:: EXERCISE DESCRIPTION ::
Look through the listing underneath for "index", and copy every line that has it.
====== INPUT RECORDS ======
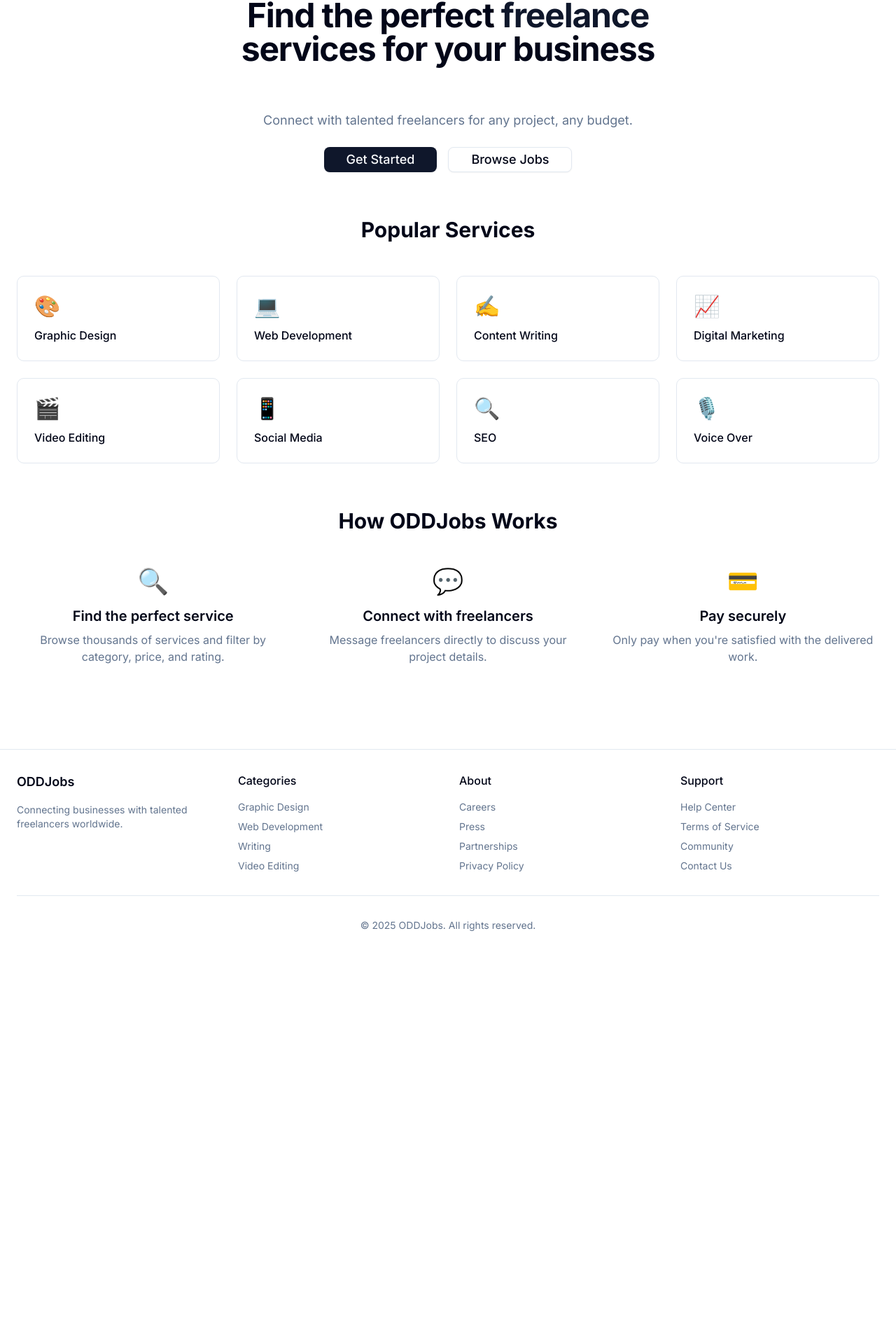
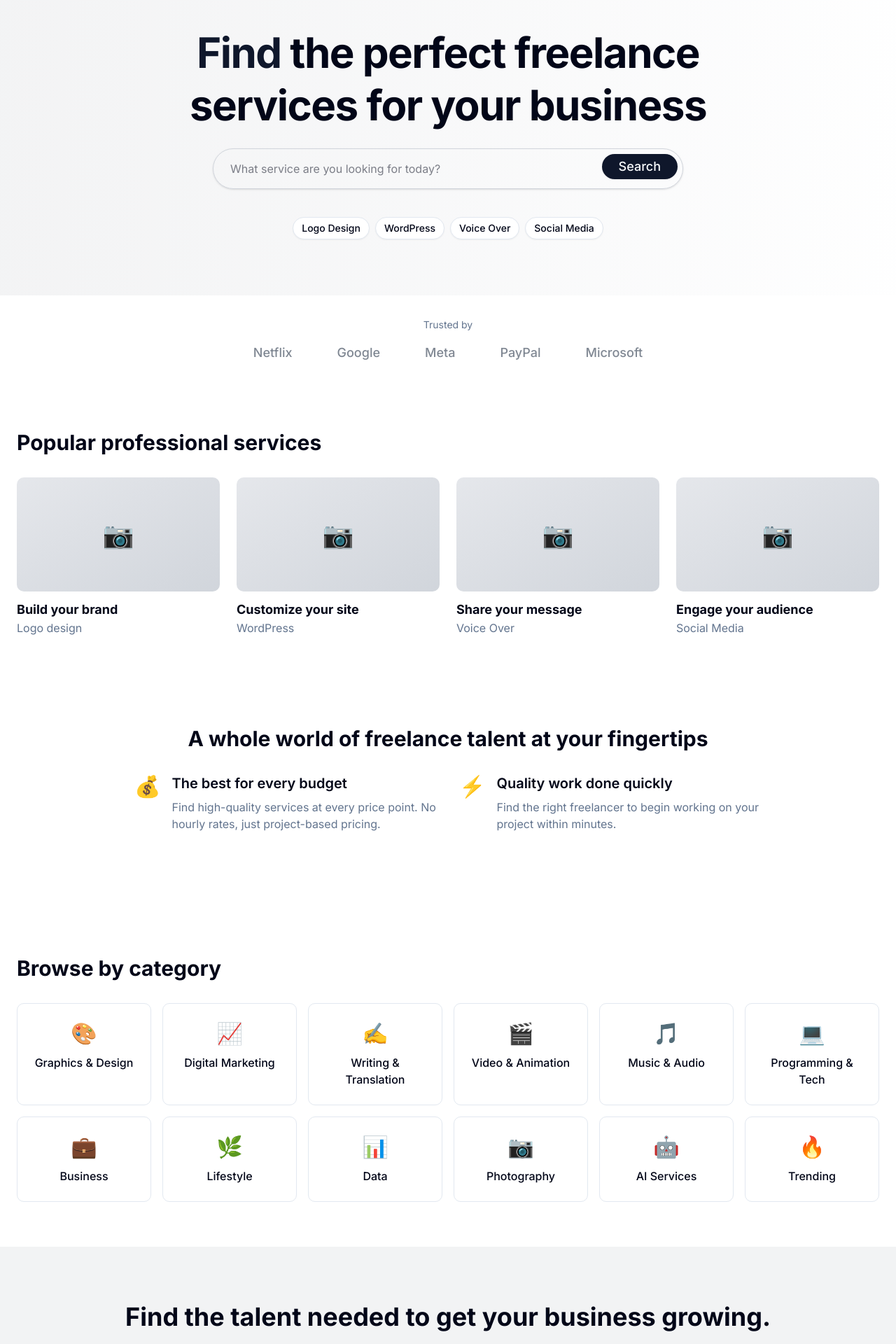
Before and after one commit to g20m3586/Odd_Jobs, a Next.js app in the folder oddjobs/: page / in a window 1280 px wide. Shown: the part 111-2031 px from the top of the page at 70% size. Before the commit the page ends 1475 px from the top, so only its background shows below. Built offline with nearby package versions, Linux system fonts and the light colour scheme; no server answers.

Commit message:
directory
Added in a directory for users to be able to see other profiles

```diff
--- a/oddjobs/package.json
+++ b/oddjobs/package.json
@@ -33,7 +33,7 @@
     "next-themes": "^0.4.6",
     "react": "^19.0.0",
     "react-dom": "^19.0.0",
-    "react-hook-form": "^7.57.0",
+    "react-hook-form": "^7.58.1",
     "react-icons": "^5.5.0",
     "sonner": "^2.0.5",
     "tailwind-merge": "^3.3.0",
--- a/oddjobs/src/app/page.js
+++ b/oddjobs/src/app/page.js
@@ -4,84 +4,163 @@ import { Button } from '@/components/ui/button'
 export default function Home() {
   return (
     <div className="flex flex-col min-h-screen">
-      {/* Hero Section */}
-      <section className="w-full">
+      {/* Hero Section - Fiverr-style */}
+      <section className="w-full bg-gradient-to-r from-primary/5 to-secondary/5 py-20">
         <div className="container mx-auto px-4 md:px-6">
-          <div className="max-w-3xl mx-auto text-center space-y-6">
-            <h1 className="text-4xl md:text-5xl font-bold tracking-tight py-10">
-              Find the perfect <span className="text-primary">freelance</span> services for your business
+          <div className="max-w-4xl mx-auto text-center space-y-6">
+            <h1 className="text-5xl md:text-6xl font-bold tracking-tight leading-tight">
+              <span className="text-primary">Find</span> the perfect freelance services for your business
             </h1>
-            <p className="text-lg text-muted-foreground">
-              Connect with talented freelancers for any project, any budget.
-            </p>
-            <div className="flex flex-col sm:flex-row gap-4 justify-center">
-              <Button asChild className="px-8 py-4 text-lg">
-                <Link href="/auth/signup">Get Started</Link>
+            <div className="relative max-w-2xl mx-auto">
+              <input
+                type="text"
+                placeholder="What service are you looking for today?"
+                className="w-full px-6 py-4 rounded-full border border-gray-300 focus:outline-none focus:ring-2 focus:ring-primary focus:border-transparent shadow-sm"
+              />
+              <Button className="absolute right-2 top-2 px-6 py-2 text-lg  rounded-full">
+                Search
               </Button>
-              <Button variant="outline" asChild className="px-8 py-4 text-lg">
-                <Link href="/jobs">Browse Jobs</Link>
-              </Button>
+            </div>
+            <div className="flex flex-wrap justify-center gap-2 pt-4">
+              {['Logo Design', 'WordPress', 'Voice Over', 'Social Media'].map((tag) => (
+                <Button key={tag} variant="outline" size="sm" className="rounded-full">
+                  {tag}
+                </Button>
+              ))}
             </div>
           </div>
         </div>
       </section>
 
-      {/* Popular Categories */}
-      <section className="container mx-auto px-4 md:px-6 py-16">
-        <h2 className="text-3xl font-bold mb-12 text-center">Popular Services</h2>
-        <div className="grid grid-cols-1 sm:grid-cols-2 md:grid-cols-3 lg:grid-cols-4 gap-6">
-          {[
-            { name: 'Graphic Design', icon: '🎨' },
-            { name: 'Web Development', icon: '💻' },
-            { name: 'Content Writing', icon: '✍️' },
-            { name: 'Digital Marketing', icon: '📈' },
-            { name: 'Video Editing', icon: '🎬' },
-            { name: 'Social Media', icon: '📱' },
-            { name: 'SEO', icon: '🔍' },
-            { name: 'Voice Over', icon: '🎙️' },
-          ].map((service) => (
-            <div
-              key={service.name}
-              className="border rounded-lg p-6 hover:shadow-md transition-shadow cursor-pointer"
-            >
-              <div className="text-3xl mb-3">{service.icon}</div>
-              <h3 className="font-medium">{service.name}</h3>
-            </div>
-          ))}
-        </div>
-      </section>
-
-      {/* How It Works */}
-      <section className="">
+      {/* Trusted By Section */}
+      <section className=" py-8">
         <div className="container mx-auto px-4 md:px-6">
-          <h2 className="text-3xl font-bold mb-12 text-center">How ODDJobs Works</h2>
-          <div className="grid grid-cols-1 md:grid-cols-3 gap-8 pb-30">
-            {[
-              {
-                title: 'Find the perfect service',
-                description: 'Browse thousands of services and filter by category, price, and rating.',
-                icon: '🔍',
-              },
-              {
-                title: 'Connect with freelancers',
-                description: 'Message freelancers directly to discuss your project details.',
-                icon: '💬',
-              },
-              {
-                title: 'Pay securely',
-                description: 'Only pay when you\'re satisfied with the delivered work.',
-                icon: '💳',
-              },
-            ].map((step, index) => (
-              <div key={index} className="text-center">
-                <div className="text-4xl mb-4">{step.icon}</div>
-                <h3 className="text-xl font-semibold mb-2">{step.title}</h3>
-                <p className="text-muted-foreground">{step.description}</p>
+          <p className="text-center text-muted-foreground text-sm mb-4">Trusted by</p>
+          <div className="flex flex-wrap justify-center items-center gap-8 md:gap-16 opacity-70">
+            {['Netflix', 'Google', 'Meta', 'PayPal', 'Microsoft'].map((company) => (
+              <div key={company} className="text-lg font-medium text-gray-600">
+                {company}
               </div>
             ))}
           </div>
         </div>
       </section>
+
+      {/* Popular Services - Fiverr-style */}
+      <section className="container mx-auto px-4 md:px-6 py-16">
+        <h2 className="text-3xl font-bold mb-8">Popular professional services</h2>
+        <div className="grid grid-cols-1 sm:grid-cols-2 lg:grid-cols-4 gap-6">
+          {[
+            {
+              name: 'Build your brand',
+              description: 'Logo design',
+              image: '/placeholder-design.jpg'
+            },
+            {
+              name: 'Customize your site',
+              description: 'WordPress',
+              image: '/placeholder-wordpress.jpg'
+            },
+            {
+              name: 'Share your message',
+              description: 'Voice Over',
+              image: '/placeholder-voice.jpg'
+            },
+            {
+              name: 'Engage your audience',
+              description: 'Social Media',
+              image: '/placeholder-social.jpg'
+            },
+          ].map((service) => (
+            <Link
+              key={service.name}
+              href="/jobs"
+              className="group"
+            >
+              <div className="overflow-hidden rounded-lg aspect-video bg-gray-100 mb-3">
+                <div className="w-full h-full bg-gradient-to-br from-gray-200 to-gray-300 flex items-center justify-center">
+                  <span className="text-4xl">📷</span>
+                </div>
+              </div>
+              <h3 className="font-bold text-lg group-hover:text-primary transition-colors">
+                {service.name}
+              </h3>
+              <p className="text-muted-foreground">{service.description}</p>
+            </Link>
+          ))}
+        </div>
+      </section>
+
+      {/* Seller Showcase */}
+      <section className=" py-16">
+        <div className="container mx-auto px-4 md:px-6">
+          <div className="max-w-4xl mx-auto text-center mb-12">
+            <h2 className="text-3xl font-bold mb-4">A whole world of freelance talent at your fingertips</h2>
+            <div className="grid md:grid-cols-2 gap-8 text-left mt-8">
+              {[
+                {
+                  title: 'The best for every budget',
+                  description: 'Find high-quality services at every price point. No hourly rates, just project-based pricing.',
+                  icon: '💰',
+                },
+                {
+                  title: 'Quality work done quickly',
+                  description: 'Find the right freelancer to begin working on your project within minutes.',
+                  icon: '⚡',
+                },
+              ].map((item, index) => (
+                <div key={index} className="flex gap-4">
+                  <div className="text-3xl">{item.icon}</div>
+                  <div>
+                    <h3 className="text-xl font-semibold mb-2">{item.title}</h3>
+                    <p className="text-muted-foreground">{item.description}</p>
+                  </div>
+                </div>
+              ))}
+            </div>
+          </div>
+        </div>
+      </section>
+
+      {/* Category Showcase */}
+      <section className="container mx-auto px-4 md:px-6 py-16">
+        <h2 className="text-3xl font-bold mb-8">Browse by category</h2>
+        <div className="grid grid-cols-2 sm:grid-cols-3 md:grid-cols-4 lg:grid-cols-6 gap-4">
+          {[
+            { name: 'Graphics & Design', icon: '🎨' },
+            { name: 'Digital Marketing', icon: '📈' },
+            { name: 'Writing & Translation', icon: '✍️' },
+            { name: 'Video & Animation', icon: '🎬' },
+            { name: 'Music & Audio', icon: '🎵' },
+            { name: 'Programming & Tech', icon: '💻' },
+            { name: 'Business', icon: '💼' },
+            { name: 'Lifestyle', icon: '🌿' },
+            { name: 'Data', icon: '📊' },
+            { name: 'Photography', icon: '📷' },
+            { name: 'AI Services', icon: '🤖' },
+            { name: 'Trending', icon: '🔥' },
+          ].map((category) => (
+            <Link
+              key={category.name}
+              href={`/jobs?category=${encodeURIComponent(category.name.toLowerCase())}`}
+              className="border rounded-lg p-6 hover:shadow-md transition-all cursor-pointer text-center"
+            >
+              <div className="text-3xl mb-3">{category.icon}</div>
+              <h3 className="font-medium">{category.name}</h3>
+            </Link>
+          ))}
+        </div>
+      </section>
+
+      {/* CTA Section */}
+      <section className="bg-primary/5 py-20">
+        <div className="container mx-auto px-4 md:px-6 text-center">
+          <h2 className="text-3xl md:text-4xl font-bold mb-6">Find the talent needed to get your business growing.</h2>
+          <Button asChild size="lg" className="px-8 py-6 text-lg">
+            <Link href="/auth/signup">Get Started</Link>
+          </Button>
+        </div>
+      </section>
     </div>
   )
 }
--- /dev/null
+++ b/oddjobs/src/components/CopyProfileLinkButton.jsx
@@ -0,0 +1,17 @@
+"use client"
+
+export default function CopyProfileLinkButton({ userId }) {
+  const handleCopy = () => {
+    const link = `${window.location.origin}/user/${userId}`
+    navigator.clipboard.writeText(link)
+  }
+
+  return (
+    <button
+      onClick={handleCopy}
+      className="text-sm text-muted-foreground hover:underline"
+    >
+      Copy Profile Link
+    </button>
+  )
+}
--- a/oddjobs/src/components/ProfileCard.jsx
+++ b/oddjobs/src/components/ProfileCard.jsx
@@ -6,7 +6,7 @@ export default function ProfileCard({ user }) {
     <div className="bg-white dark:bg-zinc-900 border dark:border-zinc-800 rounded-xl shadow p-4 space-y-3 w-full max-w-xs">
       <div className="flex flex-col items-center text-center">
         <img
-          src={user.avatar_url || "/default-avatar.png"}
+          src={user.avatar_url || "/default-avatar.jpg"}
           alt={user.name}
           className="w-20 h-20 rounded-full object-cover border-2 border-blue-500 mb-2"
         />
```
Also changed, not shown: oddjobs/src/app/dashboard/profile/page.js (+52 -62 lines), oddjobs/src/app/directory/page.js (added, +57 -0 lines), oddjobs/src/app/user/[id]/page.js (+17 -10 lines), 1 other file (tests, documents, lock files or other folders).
======
:: REPLY TO THE EXERCISE ::
-            ].map((step, index) => (
-              <div key={index} className="text-center">
+              ].map((item, index) => (
+                <div key={index} className="flex gap-4">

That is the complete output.